This vivid mile-by-mile account takes you on the roads the soldiers used as Robert E. Lee led his Army of Northern Virginia on its last march from Petersburg to Appomattox, April 1865. Eleven detailed road maps and nine battle diagrams by Steve Stanley. Numerous modern and period photographs and contemporary line drawings. By Chris Calkins, 84 pages. Paperback.
The definitive travel reference for America's most famous, and hallowed, Civil War battle sites. Contains thorough listings of all major sites, including historical background information, full-color photographs throughout, special features on military and civic leaders, a glossary of Civil War terminology, directions to hard-to-find locations, and helpful listings of restuarants, lodgings, shopping, tours, and special events. Hardcover, 444 pages.
The 18 tours in this book cover all the significant Civil War sites in both Virginia and West Virginia. While the better known sites are covered (Fredericksburg, Spotsylvania, Wilderness, Chancellorsville, Richmond, Petersburg, both Bull Run battles, Appomattox, etc), Johnson also covers lesser-known events (Saltville, Mine Run, Chantilly, etc). By Clint Johnson. Paperback, 407 pages.
Hollywood Cemetary: A Tour, by James E. DuPriest, Jr. History, art and landscape architecture all come together in the magnificent setting of Hollywood Cemetery, perched on the bluffs high above the James River in Richmond, Virginia. Nowhere in America will one find so many prominent 19th Century personalities as those that rest at Hollywood. (28 pages, 8.5 x 6.75, Paperback)
In the Footsteps of Robert E. Lee, by Clint Johnson. This is your guide to the major Lee sites in Virginia and West Virginia and lesser known sites in distant states. Taken together, they will let you - as far as possible - stand where General Lee stood and see what he saw. (186 pages, 8 x 5.5, Paperback)
Appomattox County, by Patrick A. Schroeder and Scott Frantel. Appomattox County, formed in 1845 and named after the nearby river, was originally best known for growing tobacco. However, that dramatically changed in 1865 when Gen. Robert E. Lee surrendered to Gen. Ulysses S. Grant at the McLean House. In the 1930s, efforts began to commemorate Civil War events, and a national park was created. Boasting a unique history abundant with churches, notable citizens, and special events, this photograph collection shows the diverse and memorable history of Appomattox.

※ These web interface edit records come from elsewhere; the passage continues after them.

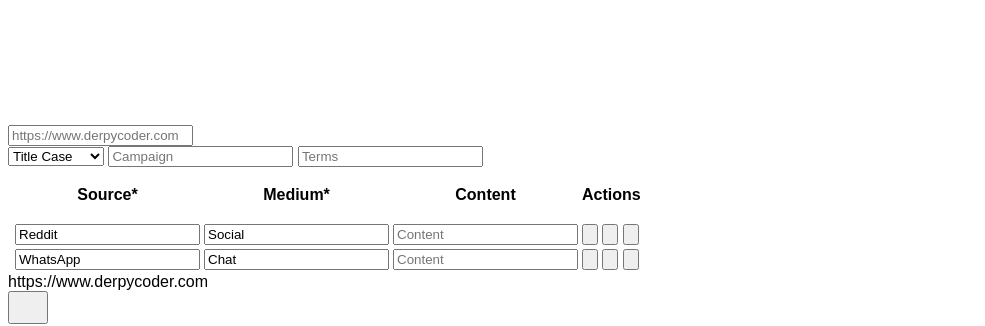
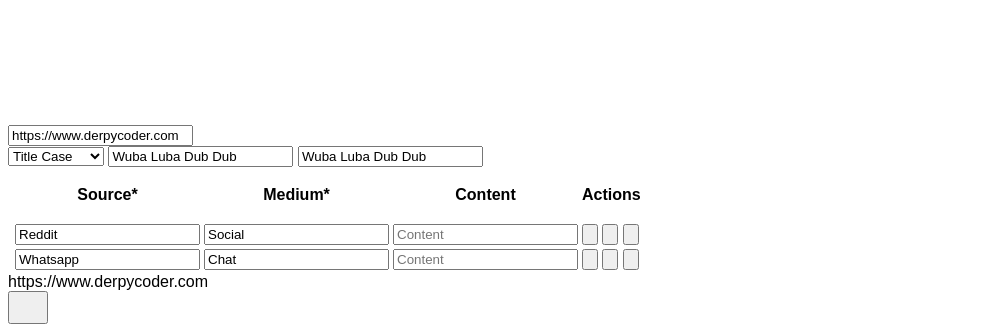
Before and after one commit to derpycoder/derpy-utm-builder, a Svelte app: page / in a window 1280 px wide. Shown: the part 1223-1549 px from the top of the page, without its empty margins (0-985 px from the left). Built offline with nearby package versions, Linux system fonts and the light colour scheme; a small style sheet from the web is missing.

Commit message:
Title Case Formatting Added

```diff
--- a/src/App.svelte
+++ b/src/App.svelte
@@ -10,13 +10,36 @@
     ];
 
     const formatters = {
-        "Title Case": () => { },
-        "Capital case": () => { },
-        "kebab-case": () => { },
-        "plus+case": () => { },
-        "snake_case": () => { },
-        "camelCase": () => { },
-        "PascalCase": () => { },
+        "Title Case": (val) => {
+            if(!val) {
+                return "";
+            }
+            const titleCase = val.toLowerCase()
+                .split(' ')
+                .map((word) => {
+                    return word.replace(word[0], word[0] && word[0].toUpperCase());
+                });
+
+            return titleCase.join(' ');
+        },
+        "Capital case": (val) => {
+            return val.toUpperCase();
+        },
+        "kebab-case": (val) => {
+            return val.toUpperCase();
+        },
+        "plus+case": (val) => {
+            return val.toUpperCase();
+        },
+        "snake_case": (val) => {
+            return val.toUpperCase();
+        },
+        "camelCase": (val) => {
+            return val.toUpperCase();
+        },
+        "PascalCase": (val) => {
+            return val.toUpperCase();
+        },
     };
 
     const sources = [
@@ -37,6 +60,13 @@
         "Direct",
         "Indirect"
     ];
+
+    let config = {
+        url: "https://www.derpycoder.com",
+        format: "Title Case",
+        campaign: "Wuba Luba Dub Dub",
+        terms: "Wuba Luba Dub Dub",
+    };
 
     let utmParams = [
         {
@@ -78,6 +108,27 @@
             ...tmp,
         ];
     };
+
+    $: {
+        const format = formatters[config.format];
+        const { campaign, terms } = config;
+
+        config = {
+            ...config,
+            campaign: format(campaign),
+            terms: format(terms),
+        };
+
+        const tmp = utmParams.map(({source, medium, content}) => {
+            return {
+                source: format(source),
+                medium: format(medium),
+                content: format(content),
+            };
+        });
+
+        utmParams = tmp;
+    };
 </script>
 
 <a target="_blank" rel="noopener" href="https://github.com/abhijit-kar/snowtail"
@@ -107,22 +158,22 @@
                 <div class="flex w-full rounded-md shadow-sm">
                     <input name="url"
                         class="flex-1 block w-full px-4 py-2 border border-gray-300 rounded-none outline-none focus:ring-1 focus:ring-indigo-500 focus:border-indigo-500 rounded-r-md sm:text-sm"
-                        placeholder="https://www.derpycoder.com">
+                        bind:value={config.url} placeholder="https://www.derpycoder.com">
                 </div>
             </div>
             <div class="grid grid-cols-3 gap-4">
                 <select id="country" name="country" autocomplete="country"
-                    class="block px-3 py-2 text-right bg-white border border-gray-300 rounded-md shadow-sm outline-none appearance-none focus:ring-1 focus:outline-none focus:ring-indigo-500 focus:border-indigo-500 sm:text-sm">
+                    bind:value={config.format} class="block px-3 py-2 text-right bg-white border border-gray-300 rounded-md shadow-sm outline-none appearance-none focus:ring-1 focus:outline-none focus:ring-indigo-500 focus:border-indigo-500 sm:text-sm">
                     {#each formatOptions as option}
                     <option>{option}</option>
                     {/each}
                 </select>
                 <input name="campaign"
                     class="px-4 py-2 border border-gray-300 rounded-none rounded-md outline-none focus:ring-1 focus:ring-indigo-500 focus:border-indigo-500 sm:text-sm"
-                    placeholder="Campaign">
+                    bind:value={config.campaign} placeholder="Campaign">
                 <input name="terms"
                     class="px-4 py-2 border border-gray-300 rounded-none rounded-md outline-none focus:ring-1 focus:ring-indigo-500 focus:border-indigo-500 sm:text-sm"
-                    placeholder="Terms">
+                    bind:value={config.terms} placeholder="Terms">
             </div>
         </div>
     </section>
```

An essential to-do list for the Civil War. Inside this book, pictures, places, objects, and stories of the Civil War weave a hard-won lesson of loss and triumph on a continental scale. Ranging across nearly two dozen states, former territories, and the District of Columbia, this simple-to-use guidebook gives concise descriptions and key images for each entry plus clear directions on where to look or how to get there. Paperback, 261 pages.